This past Christmas Mom asked me the usual, What would you like from the collection? I pondered a bit and recalled that American Indian jewelry had recently been featured in the fashion magazines. Mom has quite a lot of American Indian pieces, which she started buying in the late 1960s. I asked her to choose one for me.

On the day, Mom gifted to me a green turquoise and sterling silver cuff bracelet and an almost matching ring. Turns out this is a set that belonged to my mother’s Aunt Ruth. I was instantly smitten and since then I have fallen deeply in love.

Aunt Ruth had a passion for American Indian jewelry and started buying it back in the 1930s, which is when my ring and bracelet were made. Since she lived in Greensburg, PA it’s a mystery how she found her pieces, but lucky for us she did. Aunt Ruth didn’t wear this set much and Mom has never worn it, so it has been tucked away in a drawer, unloved, waiting for me.

I’m showering it with affection, that’s for sure. I have worn both the ring and bracelet almost every day since December. I like that they aren’t matchy-matchy and that they don’t scream Native American. In fact, they look more Art Nouveau with simple feather etchings and tiny silver beads around the stones. I’ve always preferred green turquoise to the more common blue and the bracelet actually fits me (I have very small wrists and most cuff bracelets are way too big).

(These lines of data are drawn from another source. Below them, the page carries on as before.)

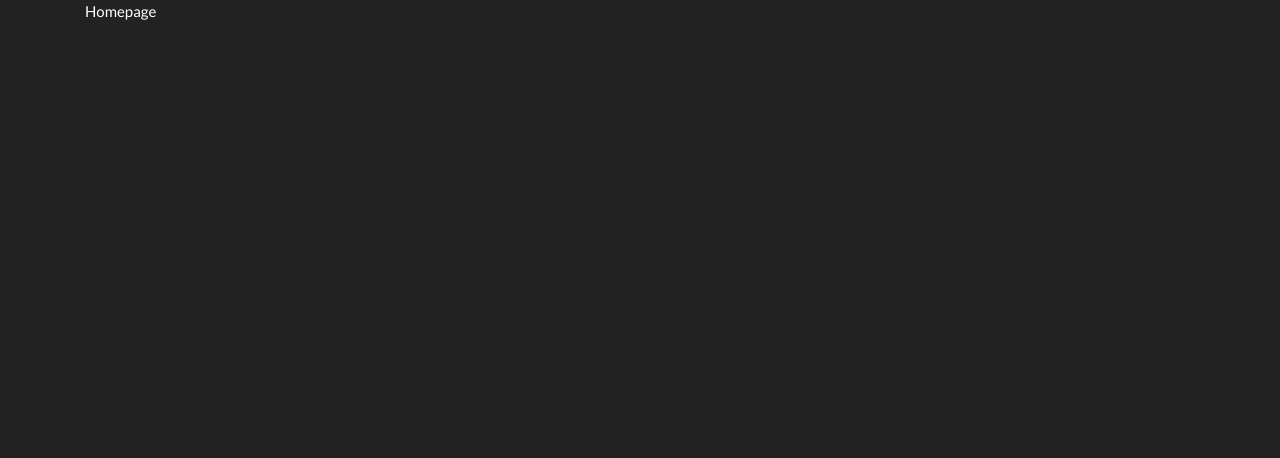
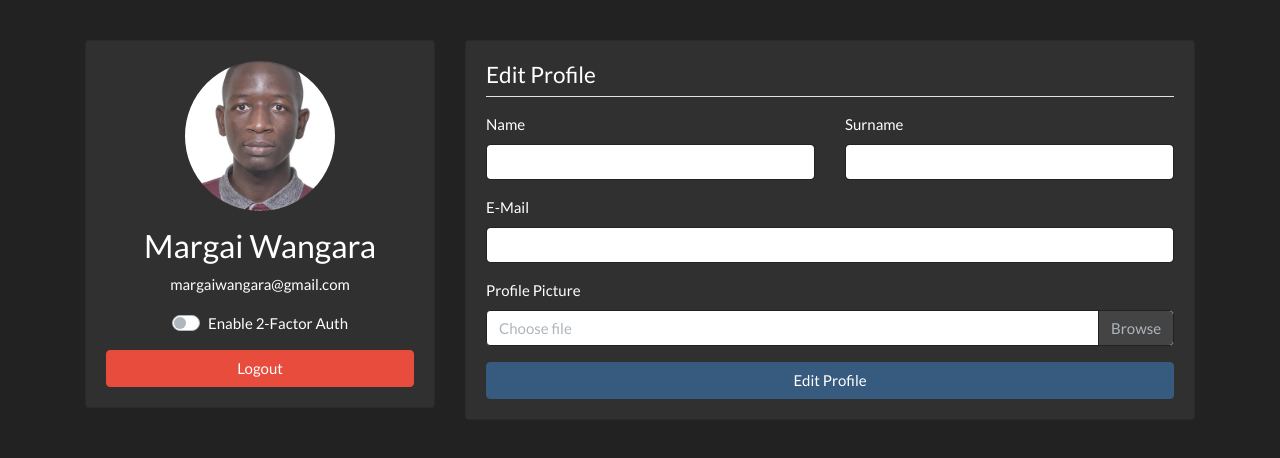
Before and after one commit to margaiwangara/nodejs-rest-client, a React (Create React App) app: page / in a window 1280 px wide. Shown: the top 458 px of the page. Built offline with nearby package versions, Linux system fonts and the light colour scheme.

Commit message:
designed homepage for user profile edit

```diff
--- a/src/views/Home/Home.js
+++ b/src/views/Home/Home.js
@@ -1,7 +1,116 @@
 import React from 'react';
+import me from '@/assets/images/me2.jpg';
 
 function Home() {
-  return <div>Homepage</div>;
+  return (
+    <div style={{ marginTop: '5vh' }}>
+      <div className="row">
+        <div className="col-md-12">
+          <div className="row">
+            <div className="col-md-4">
+              <div className="card w-100">
+                <div className="card-body text-center">
+                  <div className="image-area d-flex justify-content-center">
+                    <figure
+                      className="m-0"
+                      style={{ height: '150px', width: '150px' }}
+                    >
+                      <img
+                        src={me}
+                        alt="portrait"
+                        className="w-100 h-100 rounded-circle"
+                        style={{ objectFit: 'cover' }}
+                      />
+                    </figure>
+                  </div>
+                  <h3 className="text-center mt-3">Margai Wangara</h3>
+                  <p>margaiwangara@gmail.com</p>
+                  <div className="custom-control custom-switch mb-3">
+                    <input
+                      type="checkbox"
+                      className="custom-control-input"
+                      id="toggle2Factor"
+                    />
+                    <label className="custom-control-label" for="toggle2Factor">
+                      Enable 2-Factor Auth
+                    </label>
+                  </div>
+                  <button className="btn btn-danger btn-block">Logout</button>
+                </div>
+              </div>
+            </div>
+            <div className="col-md-8">
+              <div className="row">
+                <div className="col-md-12">
+                  <div className="card">
+                    <div className="card-body">
+                      <form>
+                        <h4 className="pb-2 mb-3 border-bottom">
+                          Edit Profile
+                        </h4>
+                        <div className="row">
+                          <div className="col-md-6">
+                            <div className="form-group">
+                              <label htmlFor="nameField">Name</label>
+                              <input
+                                type="text"
+                                className="form-control"
+                                id="nameField"
+                              />
+                            </div>
+                          </div>
+                          <div className="col-md-6">
+                            <div className="form-group">
+                              <label htmlFor="surNameField">Surname</label>
+                              <input
+                                type="text"
+                                className="form-control"
+                                id="surnameField"
+                              />
+                            </div>
+                          </div>
+                        </div>
+                        <div className="form-group">
+                          <label htmlFor="emailField">E-Mail</label>
+                          <input
+                            type="email"
+                            className="form-control"
+                            id="emailField"
+                          />
+                        </div>
+                        <div className="form-group">
+                          <label htmlFor="customFile">Profile Picture</label>
+                          <div className="custom-file">
+                            <input
+                              type="file"
+                              className="custom-file-input"
+                              id="customFile"
+                            />
+                            <label
+                              className="custom-file-label"
+                              htmlFor="customFile"
+                            >
+                              Choose file
+                            </label>
+                          </div>
+                        </div>
+                        <button
+                          type="submit"
+                          className="btn btn-primary btn-block"
+                        >
+                          Edit Profile
+                        </button>
+                      </form>
+                    </div>
+                  </div>
+                </div>
+              </div>
+            </div>
+          </div>
+        </div>
+      </div>
+    </div>
+  );
 }
 
 export default Home;
```
Also changed, not shown: src/assets/images/me.jpg (added), src/assets/images/me2.jpg (added).
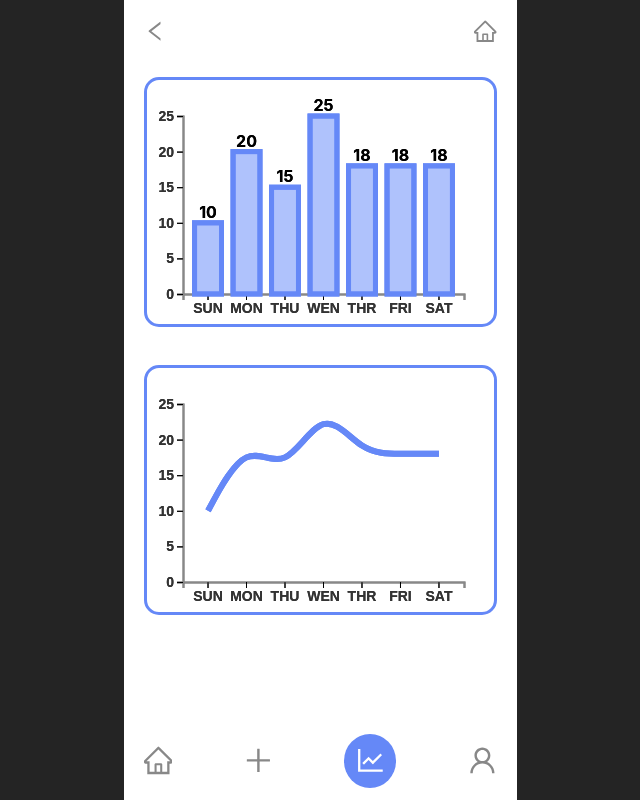
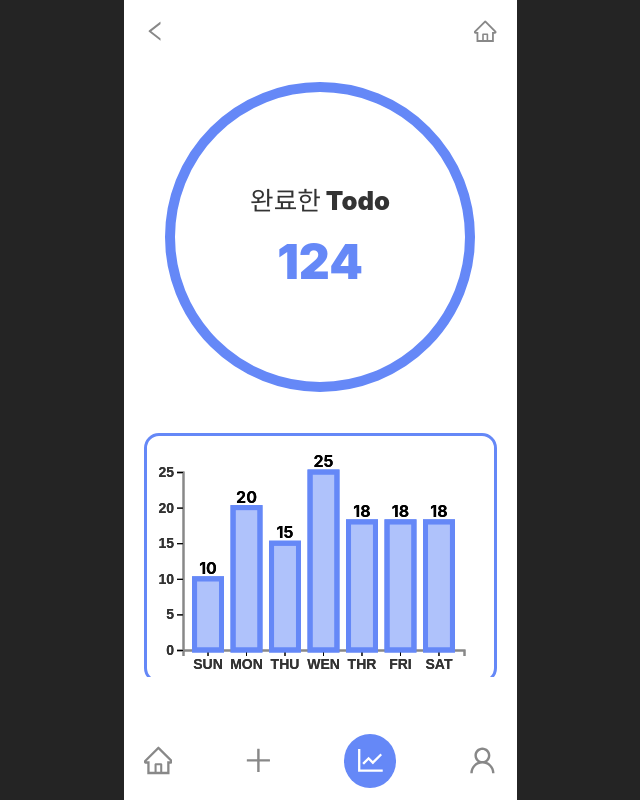
Before and after one commit to helloworld442/todo-list-project, a React (Vite) app: page /chart in a window 1280 px wide. Shown: the whole page, without its empty margins (320-960 px from the left). Built offline with nearby package versions, Linux system fonts and the light colour scheme.

Commit message:
feat : feat todo chart desc design #41 #42

```diff
--- a/src/features/todo/component/TodoChart.jsx
+++ b/src/features/todo/component/TodoChart.jsx
@@ -26,7 +26,21 @@ const TodoChart = () => {
  * desc chart 컴포넌트
  *--------------------------------------------------------*/
 
-const TodoDescChart = ({ data }) => {};
+const TodoDescChart = ({ data }) => {
+  const totalCompleteTodos = data.reduce((a, b) => a + b.value, 0);
+
+  return (
+    <div className="todochart-desc">
+      <svg height="320" width="320" className="todochat-desc-circle">
+        <circle class="circle" cx="160" cy="160" r="150" />
+      </svg>
+      <span className="todochart-desc-total">
+        <h2>완료한 Todo</h2>
+        <h1>{totalCompleteTodos}</h1>
+      </span>
+    </div>
+  );
+};
 
 /*--------------------------------------------------------*
  * bar chart 컴포넌트
--- a/src/features/todo/component/TodoChart.scss
+++ b/src/features/todo/component/TodoChart.scss
@@ -1,12 +1,53 @@
 .todochart {
   width: 100%;
-  max-height: 650px;
+  max-height: 600px;
   padding-bottom: 20px;
   box-sizing: border-box;
   overflow-y: scroll;
   display: flex;
   flex-direction: column;
   gap: 36px;
+}
+
+.todochart-desc {
+  position: relative;
+  width: 100%;
+  padding: 0 20px;
+  box-sizing: border-box;
+  display: flex;
+  justify-content: center;
+  align-items: center;
+
+  .circle {
+    stroke: rgb(101, 136, 247);
+    stroke-width: 10;
+    fill-opacity: 0;
+    stroke-dasharray: 1000;
+    stroke-dashoffset: 1000;
+    animation: stroke 2s ease-out forwards;
+  }
+
+  .todochart-desc-total {
+    position: absolute;
+    top: 50%;
+    left: 50%;
+    transform: translate(-50%, -50%);
+
+    h2 {
+      margin-bottom: 24px;
+      font-size: 1.6rem;
+      font-weight: 900;
+      color: #333;
+    }
+
+    h1 {
+      margin-top: 24px;
+      font-size: 3rem;
+      font-weight: 900;
+      color: rgb(101, 136, 247);
+      text-align: center;
+    }
+  }
 }
 
 .todochart-bar {
@@ -83,3 +124,9 @@
     color: #333;
   }
 }
+
+@keyframes stroke {
+  to {
+    stroke-dashoffset: 0;
+  }
+}
```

I have more than my share of jewelry and it’s all meaningful for one reason or another, but there is something special about this set … it speaks to me. It’s both stylish and unusual but more than that, the two pieces feel like good friends. I can’t explain it any better than that.

After wearing the set for a few weeks, I noticed that there was a very small  crack in the ring’s turquoise. I couldn’t remember if the crack was there when I got it and I was feeling stupid for perhaps wearing the ring too much and hurting the stone. How typical – these lovely pieces stay pristine for years and in three weeks I crack the stone.

Mom took a look through her jeweler’s loop and confirmed there was a crack, but not a deep one and she also could not recall if it had already been there. Then she said, You know what I think? I think the crack is Aunt Ruth speaking to you saying – thank you for loving and wearing my jewelry!

Well, if that’s true then I say in return – My pleasure, Aunt Ruth. Thank YOU and a big thanks to Mom, too.

Read Full Post »

Jason Wu designed Michelle Obama's 2009 inaugural gown.

Mrs. Obama is the perfect example of someone who shows price is not a factor in looking great.

Jason Wu

I agree that one does not have to spend a lot of money to have style. Style comes from imagination and creativity and willingness to take risks. However, I do believe that quality is essential to style. No matter how sharp a garment may look, it’s a sloppy presentation if  threads are pulling, the hemline puckers, or the fabric is cheap. Consumers don’t have to spend a fortune to look great but they should consider quality a priority. I have found quality clothing at Target (I still wear a favorite sweater I bought from Target ten years ago) and schlock at Saks.

I recommend shoppers take a good look at how a garment is made.

  • What’s the stitching like?
  • How much fabric is in the hem?
  • Is the hemline straight?
  • How does the fabric feel?
  • How is the fit?

There used to be a time when shoppers expected even inexpensive clothing to be properly constructed and made to last, but not anymore. Perhaps it’s time we raise our standards.

Read Full Post »

Image by Karl Lagerfeld in celebration of CHANEL in Japan.

Speaking of Karl Lagerfeld – he is a busy bee heading to Tokyo in March for three events:

  • reprising the CHANEL winter couture show
  • opening a CHANEL pop-up shop
  • mounting an exhibition celebrating the CHANEL tweed jacket

The exhibition is a collection of 100 photos from the upcoming book – The Little Black Jacket – by Lagerfeld and stylist, Carine Roitfeld (Steidl, 2012). The photos were taken by the multi-talented Lagerfeld and features celebrities sporting CHANEL’s LBJ. Included in the lineup are: Uma Thurman, Sarah Jessica Parker, Claudia Schiffer, and Yoko Ono.

Did you know that Lagerfeld had published many photography books? Click here for a list.  

Read Full Post »